◆ Work required ◆
Here are some records. Repeat them all exactly.

(User interface change data)
=-=-=-=-=

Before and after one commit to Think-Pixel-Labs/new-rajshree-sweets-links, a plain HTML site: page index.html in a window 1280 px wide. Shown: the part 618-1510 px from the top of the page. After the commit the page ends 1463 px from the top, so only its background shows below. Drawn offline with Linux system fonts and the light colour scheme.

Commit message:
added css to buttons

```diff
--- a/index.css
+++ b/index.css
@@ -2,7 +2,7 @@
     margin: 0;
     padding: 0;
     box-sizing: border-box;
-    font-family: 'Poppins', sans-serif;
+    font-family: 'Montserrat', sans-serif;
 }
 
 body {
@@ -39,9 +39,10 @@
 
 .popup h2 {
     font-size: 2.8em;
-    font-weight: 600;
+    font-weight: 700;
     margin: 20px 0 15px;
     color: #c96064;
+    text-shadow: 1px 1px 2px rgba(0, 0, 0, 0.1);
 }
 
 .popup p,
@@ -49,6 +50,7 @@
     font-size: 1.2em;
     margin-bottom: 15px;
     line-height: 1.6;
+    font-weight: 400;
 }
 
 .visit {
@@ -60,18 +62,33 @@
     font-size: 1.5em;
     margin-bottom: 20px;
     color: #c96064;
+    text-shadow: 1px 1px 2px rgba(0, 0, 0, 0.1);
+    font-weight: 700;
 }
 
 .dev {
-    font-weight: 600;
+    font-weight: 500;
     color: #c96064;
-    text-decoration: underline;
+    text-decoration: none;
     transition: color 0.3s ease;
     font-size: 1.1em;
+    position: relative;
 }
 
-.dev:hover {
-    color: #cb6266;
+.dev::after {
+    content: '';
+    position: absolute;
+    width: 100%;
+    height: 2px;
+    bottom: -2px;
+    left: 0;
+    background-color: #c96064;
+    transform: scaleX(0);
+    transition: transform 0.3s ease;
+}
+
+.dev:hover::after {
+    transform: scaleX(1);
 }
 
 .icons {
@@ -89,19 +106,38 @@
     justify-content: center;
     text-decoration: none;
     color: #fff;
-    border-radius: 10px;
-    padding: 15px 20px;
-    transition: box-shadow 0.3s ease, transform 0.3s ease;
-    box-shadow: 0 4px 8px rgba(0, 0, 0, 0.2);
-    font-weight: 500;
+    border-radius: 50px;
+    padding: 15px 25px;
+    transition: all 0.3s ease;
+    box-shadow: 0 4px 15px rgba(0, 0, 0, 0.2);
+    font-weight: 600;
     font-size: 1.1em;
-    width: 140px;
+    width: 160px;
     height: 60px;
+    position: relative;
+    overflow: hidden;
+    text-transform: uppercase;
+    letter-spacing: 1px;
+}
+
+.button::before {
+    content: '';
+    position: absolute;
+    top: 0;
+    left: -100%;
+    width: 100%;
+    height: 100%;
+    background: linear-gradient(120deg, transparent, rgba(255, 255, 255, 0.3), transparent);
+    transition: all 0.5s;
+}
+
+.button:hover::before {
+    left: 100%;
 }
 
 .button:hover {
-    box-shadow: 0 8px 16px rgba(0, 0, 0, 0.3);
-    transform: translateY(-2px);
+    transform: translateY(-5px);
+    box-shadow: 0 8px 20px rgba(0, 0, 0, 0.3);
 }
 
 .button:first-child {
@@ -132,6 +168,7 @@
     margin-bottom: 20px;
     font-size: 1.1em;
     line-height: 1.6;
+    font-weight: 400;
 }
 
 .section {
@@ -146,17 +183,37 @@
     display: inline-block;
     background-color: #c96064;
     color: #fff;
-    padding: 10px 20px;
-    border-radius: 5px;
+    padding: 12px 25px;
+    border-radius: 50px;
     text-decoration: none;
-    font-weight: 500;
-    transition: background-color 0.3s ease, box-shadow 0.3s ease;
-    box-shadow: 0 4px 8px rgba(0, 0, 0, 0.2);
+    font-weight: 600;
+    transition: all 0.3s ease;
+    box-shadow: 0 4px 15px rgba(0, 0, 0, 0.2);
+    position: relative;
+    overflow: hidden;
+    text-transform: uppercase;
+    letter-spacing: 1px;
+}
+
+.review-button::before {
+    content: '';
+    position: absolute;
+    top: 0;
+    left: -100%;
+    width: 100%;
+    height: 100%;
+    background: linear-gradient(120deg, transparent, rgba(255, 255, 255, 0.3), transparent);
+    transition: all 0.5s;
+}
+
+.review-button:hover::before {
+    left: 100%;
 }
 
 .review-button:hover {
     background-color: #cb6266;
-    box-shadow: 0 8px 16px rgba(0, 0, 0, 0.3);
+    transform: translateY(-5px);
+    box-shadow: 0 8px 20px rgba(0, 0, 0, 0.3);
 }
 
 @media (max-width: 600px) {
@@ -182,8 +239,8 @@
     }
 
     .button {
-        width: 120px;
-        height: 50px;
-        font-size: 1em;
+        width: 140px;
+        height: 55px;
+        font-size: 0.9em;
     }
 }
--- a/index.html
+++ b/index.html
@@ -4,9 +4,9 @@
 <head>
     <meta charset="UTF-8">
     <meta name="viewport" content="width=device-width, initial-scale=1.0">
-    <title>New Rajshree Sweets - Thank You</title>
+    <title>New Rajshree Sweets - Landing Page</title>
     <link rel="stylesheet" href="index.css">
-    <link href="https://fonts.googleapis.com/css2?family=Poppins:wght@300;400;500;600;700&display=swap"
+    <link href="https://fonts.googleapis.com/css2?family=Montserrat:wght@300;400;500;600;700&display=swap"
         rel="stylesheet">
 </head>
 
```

=-=-=-=-=

◆ Expected output ◆
Before and after one commit to Think-Pixel-Labs/new-rajshree-sweets-links, a plain HTML site: page index.html in a window 1280 px wide. Shown: the part 618-1510 px from the top of the page. After the commit the page ends 1463 px from the top, so only its background shows below. Drawn offline with Linux system fonts and the light colour scheme.

Commit message:
added css to buttons

```diff
--- a/index.css
+++ b/index.css
@@ -2,7 +2,7 @@
     margin: 0;
     padding: 0;
     box-sizing: border-box;
-    font-family: 'Poppins', sans-serif;
+    font-family: 'Montserrat', sans-serif;
 }
 
 body {
@@ -39,9 +39,10 @@
 
 .popup h2 {
     font-size: 2.8em;
-    font-weight: 600;
+    font-weight: 700;
     margin: 20px 0 15px;
     color: #c96064;
+    text-shadow: 1px 1px 2px rgba(0, 0, 0, 0.1);
 }
 
 .popup p,
@@ -49,6 +50,7 @@
     font-size: 1.2em;
     margin-bottom: 15px;
     line-height: 1.6;
+    font-weight: 400;
 }
 
 .visit {
@@ -60,18 +62,33 @@
     font-size: 1.5em;
     margin-bottom: 20px;
     color: #c96064;
+    text-shadow: 1px 1px 2px rgba(0, 0, 0, 0.1);
+    font-weight: 700;
 }
 
 .dev {
-    font-weight: 600;
+    font-weight: 500;
     color: #c96064;
-    text-decoration: underline;
+    text-decoration: none;
     transition: color 0.3s ease;
     font-size: 1.1em;
+    position: relative;
 }
 
-.dev:hover {
-    color: #cb6266;
+.dev::after {
+    content: '';
+    position: absolute;
+    width: 100%;
+    height: 2px;
+    bottom: -2px;
+    left: 0;
+    background-color: #c96064;
+    transform: scaleX(0);
+    transition: transform 0.3s ease;
+}
+
+.dev:hover::after {
+    transform: scaleX(1);
 }
 
 .icons {
@@ -89,19 +106,38 @@
     justify-content: center;
     text-decoration: none;
     color: #fff;
-    border-radius: 10px;
-    padding: 15px 20px;
-    transition: box-shadow 0.3s ease, transform 0.3s ease;
-    box-shadow: 0 4px 8px rgba(0, 0, 0, 0.2);
-    font-weight: 500;
+    border-radius: 50px;
+    padding: 15px 25px;
+    transition: all 0.3s ease;
+    box-shadow: 0 4px 15px rgba(0, 0, 0, 0.2);
+    font-weight: 600;
     font-size: 1.1em;
-    width: 140px;
+    width: 160px;
     height: 60px;
+    position: relative;
+    overflow: hidden;
+    text-transform: uppercase;
+    letter-spacing: 1px;
+}
+
+.button::before {
+    content: '';
+    position: absolute;
+    top: 0;
+    left: -100%;
+    width: 100%;
+    height: 100%;
+    background: linear-gradient(120deg, transparent, rgba(255, 255, 255, 0.3), transparent);
+    transition: all 0.5s;
+}
+
+.button:hover::before {
+    left: 100%;
 }
 
 .button:hover {
-    box-shadow: 0 8px 16px rgba(0, 0, 0, 0.3);
-    transform: translateY(-2px);
+    transform: translateY(-5px);
+    box-shadow: 0 8px 20px rgba(0, 0, 0, 0.3);
 }
 
 .button:first-child {
@@ -132,6 +168,7 @@
     margin-bottom: 20px;
     font-size: 1.1em;
     line-height: 1.6;
+    font-weight: 400;
 }
 
 .section {
@@ -146,17 +183,37 @@
     display: inline-block;
     background-color: #c96064;
     color: #fff;
-    padding: 10px 20px;
-    border-radius: 5px;
+    padding: 12px 25px;
+    border-radius: 50px;
     text-decoration: none;
-    font-weight: 500;
-    transition: background-color 0.3s ease, box-shadow 0.3s ease;
-    box-shadow: 0 4px 8px rgba(0, 0, 0, 0.2);
+    font-weight: 600;
+    transition: all 0.3s ease;
+    box-shadow: 0 4px 15px rgba(0, 0, 0, 0.2);
+    position: relative;
+    overflow: hidden;
+    text-transform: uppercase;
+    letter-spacing: 1px;
+}
+
+.review-button::before {
+    content: '';
+    position: absolute;
+    top: 0;
+    left: -100%;
+    width: 100%;
+    height: 100%;
+    background: linear-gradient(120deg, transparent, rgba(255, 255, 255, 0.3), transparent);
+    transition: all 0.5s;
+}
+
+.review-button:hover::before {
+    left: 100%;
 }
 
 .review-button:hover {
     background-color: #cb6266;
-    box-shadow: 0 8px 16px rgba(0, 0, 0, 0.3);
+    transform: translateY(-5px);
+    box-shadow: 0 8px 20px rgba(0, 0, 0, 0.3);
 }
 
 @media (max-width: 600px) {
@@ -182,8 +239,8 @@
     }
 
     .button {
-        width: 120px;
-        height: 50px;
-        font-size: 1em;
+        width: 140px;
+        height: 55px;
+        font-size: 0.9em;
     }
 }
--- a/index.html
+++ b/index.html
@@ -4,9 +4,9 @@
 <head>
     <meta charset="UTF-8">
     <meta name="viewport" content="width=device-width, initial-scale=1.0">
-    <title>New Rajshree Sweets - Thank You</title>
+    <title>New Rajshree Sweets - Landing Page</title>
     <link rel="stylesheet" href="index.css">
-    <link href="https://fonts.googleapis.com/css2?family=Poppins:wght@300;400;500;600;700&display=swap"
+    <link href="https://fonts.googleapis.com/css2?family=Montserrat:wght@300;400;500;600;700&display=swap"
         rel="stylesheet">
 </head>
 
```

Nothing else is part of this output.